Tribal chairman asks U.N. commission to oppose Dakota Access Pipeline
BISMARCK, N.D. — Standing Rock Sioux Tribe Chairman Dave Archambault II on Tuesday, Sept. 20, brought the fight against the Dakota Access Pipeline to Geneva, Switzerland, asking members of the United Nations Human Rights Commission to condemn “the deliberate destruction of our sacred places.”
Archambault told the commission the 1,172-mile, $3.8 billion pipeline that would move 450,000 barrels of crude daily from the Bakken oil fields to a hub in Illinois “threatens our communities, the river and the earth.”

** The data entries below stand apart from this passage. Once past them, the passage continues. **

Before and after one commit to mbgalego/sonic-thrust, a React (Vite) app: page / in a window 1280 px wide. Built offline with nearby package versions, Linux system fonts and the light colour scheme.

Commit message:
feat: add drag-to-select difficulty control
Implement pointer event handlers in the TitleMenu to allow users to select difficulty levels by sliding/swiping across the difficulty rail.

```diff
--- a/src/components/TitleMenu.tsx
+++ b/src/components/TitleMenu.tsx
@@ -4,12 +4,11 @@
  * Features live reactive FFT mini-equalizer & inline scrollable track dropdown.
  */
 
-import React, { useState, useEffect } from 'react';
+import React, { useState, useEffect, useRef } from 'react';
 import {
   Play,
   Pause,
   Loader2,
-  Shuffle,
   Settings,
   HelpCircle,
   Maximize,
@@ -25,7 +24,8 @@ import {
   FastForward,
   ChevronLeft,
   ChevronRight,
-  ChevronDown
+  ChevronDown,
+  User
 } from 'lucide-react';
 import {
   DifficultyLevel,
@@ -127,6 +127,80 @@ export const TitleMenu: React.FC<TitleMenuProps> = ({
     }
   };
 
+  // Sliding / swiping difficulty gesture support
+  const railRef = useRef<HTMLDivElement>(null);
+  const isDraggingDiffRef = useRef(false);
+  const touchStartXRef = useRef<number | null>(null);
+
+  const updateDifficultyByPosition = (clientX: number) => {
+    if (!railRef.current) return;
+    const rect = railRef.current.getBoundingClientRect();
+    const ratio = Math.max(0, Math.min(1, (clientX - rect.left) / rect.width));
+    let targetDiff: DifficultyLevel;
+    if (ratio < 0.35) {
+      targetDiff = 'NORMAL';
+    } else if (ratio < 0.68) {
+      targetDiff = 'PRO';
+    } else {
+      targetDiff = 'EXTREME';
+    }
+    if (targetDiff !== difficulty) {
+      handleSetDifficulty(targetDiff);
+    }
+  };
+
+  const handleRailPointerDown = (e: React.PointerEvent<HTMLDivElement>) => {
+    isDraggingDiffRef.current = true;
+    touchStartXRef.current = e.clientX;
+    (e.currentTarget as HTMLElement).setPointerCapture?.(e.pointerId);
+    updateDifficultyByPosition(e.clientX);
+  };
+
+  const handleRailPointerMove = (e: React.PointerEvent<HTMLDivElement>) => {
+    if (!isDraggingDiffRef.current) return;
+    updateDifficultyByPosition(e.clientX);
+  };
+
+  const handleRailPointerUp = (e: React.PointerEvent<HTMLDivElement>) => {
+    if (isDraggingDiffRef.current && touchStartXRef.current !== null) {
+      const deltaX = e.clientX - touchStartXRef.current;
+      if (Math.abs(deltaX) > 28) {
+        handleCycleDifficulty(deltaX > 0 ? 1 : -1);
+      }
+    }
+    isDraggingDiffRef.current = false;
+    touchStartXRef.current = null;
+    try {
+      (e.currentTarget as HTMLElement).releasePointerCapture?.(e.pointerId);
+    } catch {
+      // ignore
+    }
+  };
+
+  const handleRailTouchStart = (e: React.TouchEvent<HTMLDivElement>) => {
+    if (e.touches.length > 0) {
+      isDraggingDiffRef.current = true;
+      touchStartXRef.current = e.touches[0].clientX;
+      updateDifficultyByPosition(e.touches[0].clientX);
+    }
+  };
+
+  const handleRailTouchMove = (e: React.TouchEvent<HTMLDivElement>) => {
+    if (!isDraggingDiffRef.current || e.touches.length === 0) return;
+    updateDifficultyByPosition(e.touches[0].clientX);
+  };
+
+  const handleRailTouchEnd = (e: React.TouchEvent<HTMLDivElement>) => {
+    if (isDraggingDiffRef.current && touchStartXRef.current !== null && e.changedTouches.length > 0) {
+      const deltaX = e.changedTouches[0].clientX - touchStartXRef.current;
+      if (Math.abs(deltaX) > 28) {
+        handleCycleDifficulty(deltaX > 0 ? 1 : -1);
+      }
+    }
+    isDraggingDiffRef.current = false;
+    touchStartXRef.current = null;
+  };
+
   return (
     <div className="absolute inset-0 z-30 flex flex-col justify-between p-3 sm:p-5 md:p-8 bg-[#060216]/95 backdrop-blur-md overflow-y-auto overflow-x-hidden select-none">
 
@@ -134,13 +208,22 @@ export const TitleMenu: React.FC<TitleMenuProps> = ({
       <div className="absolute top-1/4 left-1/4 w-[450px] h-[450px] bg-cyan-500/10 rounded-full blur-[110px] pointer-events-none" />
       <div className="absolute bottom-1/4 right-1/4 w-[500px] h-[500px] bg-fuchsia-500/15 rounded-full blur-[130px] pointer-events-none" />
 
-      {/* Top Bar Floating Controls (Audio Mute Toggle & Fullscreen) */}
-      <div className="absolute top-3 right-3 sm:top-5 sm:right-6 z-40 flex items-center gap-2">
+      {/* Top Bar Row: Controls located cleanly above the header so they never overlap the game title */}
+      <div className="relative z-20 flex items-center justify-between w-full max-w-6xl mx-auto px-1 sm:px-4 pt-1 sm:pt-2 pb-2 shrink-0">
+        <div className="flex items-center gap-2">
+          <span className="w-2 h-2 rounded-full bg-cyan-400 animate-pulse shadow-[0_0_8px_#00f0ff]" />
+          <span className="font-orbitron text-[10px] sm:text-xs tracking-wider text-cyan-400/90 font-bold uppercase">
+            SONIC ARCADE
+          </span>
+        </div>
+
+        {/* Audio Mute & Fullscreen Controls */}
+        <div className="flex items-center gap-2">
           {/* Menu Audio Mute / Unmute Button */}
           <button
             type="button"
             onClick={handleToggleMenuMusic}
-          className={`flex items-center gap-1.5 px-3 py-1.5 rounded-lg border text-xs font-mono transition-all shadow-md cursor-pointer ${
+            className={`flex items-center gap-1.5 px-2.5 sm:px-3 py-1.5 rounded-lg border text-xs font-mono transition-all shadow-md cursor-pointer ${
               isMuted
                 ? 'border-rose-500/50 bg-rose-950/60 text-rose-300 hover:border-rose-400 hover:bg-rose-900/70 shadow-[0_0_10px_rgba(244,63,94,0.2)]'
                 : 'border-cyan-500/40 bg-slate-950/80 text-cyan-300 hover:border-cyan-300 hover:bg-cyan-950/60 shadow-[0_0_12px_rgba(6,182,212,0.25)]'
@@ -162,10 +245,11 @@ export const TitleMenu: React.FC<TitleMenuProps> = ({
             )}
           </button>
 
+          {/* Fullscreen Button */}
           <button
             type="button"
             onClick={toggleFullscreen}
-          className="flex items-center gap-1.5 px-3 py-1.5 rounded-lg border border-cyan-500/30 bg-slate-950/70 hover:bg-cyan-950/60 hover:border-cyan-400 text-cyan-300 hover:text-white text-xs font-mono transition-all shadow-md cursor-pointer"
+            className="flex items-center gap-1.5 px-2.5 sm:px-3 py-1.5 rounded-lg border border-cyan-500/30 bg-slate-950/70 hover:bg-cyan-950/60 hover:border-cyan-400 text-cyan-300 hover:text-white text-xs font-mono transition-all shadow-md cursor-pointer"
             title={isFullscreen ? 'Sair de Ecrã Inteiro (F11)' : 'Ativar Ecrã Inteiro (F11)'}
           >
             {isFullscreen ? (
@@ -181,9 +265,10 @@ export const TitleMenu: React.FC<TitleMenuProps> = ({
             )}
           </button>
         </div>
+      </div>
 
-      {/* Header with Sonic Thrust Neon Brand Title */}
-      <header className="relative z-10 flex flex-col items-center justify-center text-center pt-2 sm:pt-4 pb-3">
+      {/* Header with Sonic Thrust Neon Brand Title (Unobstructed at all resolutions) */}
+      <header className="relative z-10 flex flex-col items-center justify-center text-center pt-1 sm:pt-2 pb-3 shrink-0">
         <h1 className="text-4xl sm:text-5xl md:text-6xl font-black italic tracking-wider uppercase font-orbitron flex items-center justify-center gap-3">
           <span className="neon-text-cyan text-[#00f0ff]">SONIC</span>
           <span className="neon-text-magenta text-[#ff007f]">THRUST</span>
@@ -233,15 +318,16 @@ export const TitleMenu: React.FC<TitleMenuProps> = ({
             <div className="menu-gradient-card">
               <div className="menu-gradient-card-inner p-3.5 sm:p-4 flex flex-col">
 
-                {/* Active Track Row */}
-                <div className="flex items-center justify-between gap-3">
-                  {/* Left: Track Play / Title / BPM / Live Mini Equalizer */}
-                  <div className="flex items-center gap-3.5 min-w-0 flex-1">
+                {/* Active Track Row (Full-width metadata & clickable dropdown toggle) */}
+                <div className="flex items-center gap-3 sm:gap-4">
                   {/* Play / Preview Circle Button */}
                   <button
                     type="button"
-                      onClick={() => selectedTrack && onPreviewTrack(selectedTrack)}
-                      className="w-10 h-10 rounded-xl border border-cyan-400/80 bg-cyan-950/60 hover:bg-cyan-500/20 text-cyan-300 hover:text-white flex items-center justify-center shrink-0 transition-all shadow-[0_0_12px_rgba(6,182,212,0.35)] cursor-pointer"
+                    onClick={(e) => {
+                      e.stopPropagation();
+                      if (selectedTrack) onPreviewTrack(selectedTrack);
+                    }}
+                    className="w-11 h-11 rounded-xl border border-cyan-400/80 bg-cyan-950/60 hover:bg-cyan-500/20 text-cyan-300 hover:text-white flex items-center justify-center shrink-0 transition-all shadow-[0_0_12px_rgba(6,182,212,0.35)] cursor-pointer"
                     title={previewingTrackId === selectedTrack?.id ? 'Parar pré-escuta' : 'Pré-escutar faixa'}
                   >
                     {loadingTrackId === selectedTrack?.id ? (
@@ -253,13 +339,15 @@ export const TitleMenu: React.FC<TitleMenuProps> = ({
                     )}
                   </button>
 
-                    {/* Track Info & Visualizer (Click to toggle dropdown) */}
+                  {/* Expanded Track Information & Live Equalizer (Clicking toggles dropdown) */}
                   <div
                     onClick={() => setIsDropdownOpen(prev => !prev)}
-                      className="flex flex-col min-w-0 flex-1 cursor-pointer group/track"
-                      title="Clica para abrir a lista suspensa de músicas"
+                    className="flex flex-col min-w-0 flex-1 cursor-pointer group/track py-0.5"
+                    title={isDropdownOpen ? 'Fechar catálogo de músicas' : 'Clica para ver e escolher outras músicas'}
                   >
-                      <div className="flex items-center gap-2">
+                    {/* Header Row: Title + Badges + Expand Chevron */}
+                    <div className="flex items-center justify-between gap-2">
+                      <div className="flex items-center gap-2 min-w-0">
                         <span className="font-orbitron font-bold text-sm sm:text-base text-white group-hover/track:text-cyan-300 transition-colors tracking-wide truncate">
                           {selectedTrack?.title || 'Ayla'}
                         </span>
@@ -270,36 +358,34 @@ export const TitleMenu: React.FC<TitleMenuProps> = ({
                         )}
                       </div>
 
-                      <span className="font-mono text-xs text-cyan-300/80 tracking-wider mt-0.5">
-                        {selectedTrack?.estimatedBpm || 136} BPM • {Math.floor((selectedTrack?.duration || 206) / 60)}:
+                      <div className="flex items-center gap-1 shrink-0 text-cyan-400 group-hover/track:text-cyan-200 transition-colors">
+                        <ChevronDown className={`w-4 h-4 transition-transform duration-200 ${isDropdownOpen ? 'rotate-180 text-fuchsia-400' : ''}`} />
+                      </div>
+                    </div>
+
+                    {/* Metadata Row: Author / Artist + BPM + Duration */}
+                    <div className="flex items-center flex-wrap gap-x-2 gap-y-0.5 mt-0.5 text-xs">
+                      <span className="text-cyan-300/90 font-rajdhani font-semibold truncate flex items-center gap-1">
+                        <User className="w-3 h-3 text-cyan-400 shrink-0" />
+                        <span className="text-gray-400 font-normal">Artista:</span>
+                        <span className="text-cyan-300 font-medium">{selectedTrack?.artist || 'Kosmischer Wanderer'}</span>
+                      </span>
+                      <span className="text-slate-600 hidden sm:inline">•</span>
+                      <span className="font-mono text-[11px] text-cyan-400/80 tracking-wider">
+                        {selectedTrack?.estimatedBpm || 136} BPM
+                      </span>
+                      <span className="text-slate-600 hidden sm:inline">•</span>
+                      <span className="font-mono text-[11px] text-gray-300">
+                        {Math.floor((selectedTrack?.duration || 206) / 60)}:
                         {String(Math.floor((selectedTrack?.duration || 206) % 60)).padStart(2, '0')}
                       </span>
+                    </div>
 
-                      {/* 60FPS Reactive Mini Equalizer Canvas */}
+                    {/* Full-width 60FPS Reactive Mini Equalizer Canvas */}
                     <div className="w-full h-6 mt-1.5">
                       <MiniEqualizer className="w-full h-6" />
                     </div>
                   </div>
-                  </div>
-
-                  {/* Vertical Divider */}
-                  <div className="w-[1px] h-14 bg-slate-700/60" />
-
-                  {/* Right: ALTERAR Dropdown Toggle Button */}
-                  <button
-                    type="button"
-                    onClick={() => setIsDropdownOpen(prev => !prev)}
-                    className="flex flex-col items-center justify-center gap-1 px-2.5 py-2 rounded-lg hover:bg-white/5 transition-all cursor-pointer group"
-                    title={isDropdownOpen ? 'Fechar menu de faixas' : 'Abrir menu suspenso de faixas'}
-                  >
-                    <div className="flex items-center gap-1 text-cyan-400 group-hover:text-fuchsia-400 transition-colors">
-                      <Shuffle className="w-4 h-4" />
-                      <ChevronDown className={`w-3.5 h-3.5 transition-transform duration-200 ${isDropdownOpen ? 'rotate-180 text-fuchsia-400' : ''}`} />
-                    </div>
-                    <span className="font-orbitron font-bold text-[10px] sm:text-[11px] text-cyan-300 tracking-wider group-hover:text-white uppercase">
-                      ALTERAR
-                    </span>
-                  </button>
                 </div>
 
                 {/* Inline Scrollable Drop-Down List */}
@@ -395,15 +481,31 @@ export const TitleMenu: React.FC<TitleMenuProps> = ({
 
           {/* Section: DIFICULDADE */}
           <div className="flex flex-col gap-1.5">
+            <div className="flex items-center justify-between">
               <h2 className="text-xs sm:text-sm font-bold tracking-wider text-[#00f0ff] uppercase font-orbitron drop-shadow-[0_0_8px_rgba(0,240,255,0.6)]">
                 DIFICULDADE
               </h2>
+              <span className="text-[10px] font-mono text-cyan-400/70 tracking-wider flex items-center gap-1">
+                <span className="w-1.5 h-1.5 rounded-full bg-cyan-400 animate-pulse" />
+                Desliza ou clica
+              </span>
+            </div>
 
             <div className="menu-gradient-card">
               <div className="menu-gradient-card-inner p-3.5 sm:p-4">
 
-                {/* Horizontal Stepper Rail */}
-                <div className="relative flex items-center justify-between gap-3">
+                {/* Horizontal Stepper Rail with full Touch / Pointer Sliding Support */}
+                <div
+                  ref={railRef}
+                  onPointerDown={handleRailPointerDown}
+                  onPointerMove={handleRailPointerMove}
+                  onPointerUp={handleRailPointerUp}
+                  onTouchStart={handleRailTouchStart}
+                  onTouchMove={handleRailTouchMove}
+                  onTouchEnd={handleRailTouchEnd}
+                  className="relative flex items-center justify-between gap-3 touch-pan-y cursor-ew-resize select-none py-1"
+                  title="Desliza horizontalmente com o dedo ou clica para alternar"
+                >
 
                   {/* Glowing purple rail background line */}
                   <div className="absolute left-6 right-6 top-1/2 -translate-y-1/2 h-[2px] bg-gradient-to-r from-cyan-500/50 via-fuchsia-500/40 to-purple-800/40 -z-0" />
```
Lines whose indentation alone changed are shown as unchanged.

The U.S. Army Corps of Engineers has paused pipeline construction where it would cross Lake Oahe – a dammed section of the Missouri River – less than a mile north of the Standing Rock Sioux Reservation in south-central North Dakota until the Corps can determine whether it should reconsider its previous decisions about the lake crossing. The tribe is suing the Corps for permitting the pipeline, claiming the tribe wasn’t properly consulted.
“Our nation is working to protect our waters and our sacred places for the benefit of our children not yet born. But the oil companies and the government of the United States have failed to respect our sovereign rights,” Archambault told the commission in a video shared by the tribe.

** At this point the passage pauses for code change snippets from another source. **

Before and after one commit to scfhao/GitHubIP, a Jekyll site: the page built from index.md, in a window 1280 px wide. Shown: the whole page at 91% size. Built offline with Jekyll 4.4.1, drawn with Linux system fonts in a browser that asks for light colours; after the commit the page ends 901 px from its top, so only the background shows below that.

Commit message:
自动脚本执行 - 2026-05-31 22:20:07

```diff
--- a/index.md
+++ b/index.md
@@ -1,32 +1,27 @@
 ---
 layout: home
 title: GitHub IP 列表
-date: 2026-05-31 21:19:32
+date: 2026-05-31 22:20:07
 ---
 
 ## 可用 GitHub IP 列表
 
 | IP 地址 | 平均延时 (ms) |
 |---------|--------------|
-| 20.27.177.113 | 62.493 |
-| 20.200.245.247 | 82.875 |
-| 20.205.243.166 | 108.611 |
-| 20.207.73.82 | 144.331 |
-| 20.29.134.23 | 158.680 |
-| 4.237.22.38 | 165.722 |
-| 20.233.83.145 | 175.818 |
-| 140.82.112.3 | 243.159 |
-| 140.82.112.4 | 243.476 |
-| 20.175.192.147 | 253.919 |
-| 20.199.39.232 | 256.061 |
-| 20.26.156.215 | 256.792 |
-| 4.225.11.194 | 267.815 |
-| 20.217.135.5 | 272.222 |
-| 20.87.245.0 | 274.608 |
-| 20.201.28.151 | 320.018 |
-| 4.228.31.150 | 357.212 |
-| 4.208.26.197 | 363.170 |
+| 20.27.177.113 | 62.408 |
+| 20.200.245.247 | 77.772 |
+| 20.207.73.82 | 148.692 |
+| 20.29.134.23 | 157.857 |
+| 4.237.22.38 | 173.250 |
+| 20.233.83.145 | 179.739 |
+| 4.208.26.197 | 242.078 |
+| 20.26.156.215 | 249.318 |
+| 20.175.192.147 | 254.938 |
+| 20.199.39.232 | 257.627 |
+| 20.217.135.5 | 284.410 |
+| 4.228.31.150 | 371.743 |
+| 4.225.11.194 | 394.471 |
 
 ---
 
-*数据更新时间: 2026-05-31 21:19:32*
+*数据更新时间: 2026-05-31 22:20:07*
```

Archambault made multiple mentions of the destruction of sacred sites and burial grounds, referring to how Dakota Access bulldozed a section of pipeline route on Sept. 3 that the tribe had identified a day earlier in a court filing as containing graves and other sacred sites.
“This company has also used attack dogs to harm individuals who tried to protect our water and sacred sites,” he said, referring to the violent clash Sept. 3 between protesters who broke through a fence onto the construction site and the pipeline’s private security personnel armed with guard dogs and pepper spray.
Archambault said a child was bitten and injured by a guard dog. Dakota Access has said in court filings that several security personnel were attacked by protesters and that the construction didn’t destroy any important historical sites.
Archambault called on the commission and its members “to condemn the destruction of our sacred places and to support our nation’s efforts to ensure that our sovereign rights are respected.”
“We ask that you call upon all parties to stop the construction of Dakota Access Pipeline and to protect the environment, our nation’s future, our culture and our way of life,” he said.
The Morton County Sheriff’s Department announced Tuesday that it’s leading a joint task force involving the state Bureau of Criminal Investigation and the federal Bureau of Indian Affairs to investigate the Sept. 3 incident, including the protesters, private security and whether any artifacts were disturbed.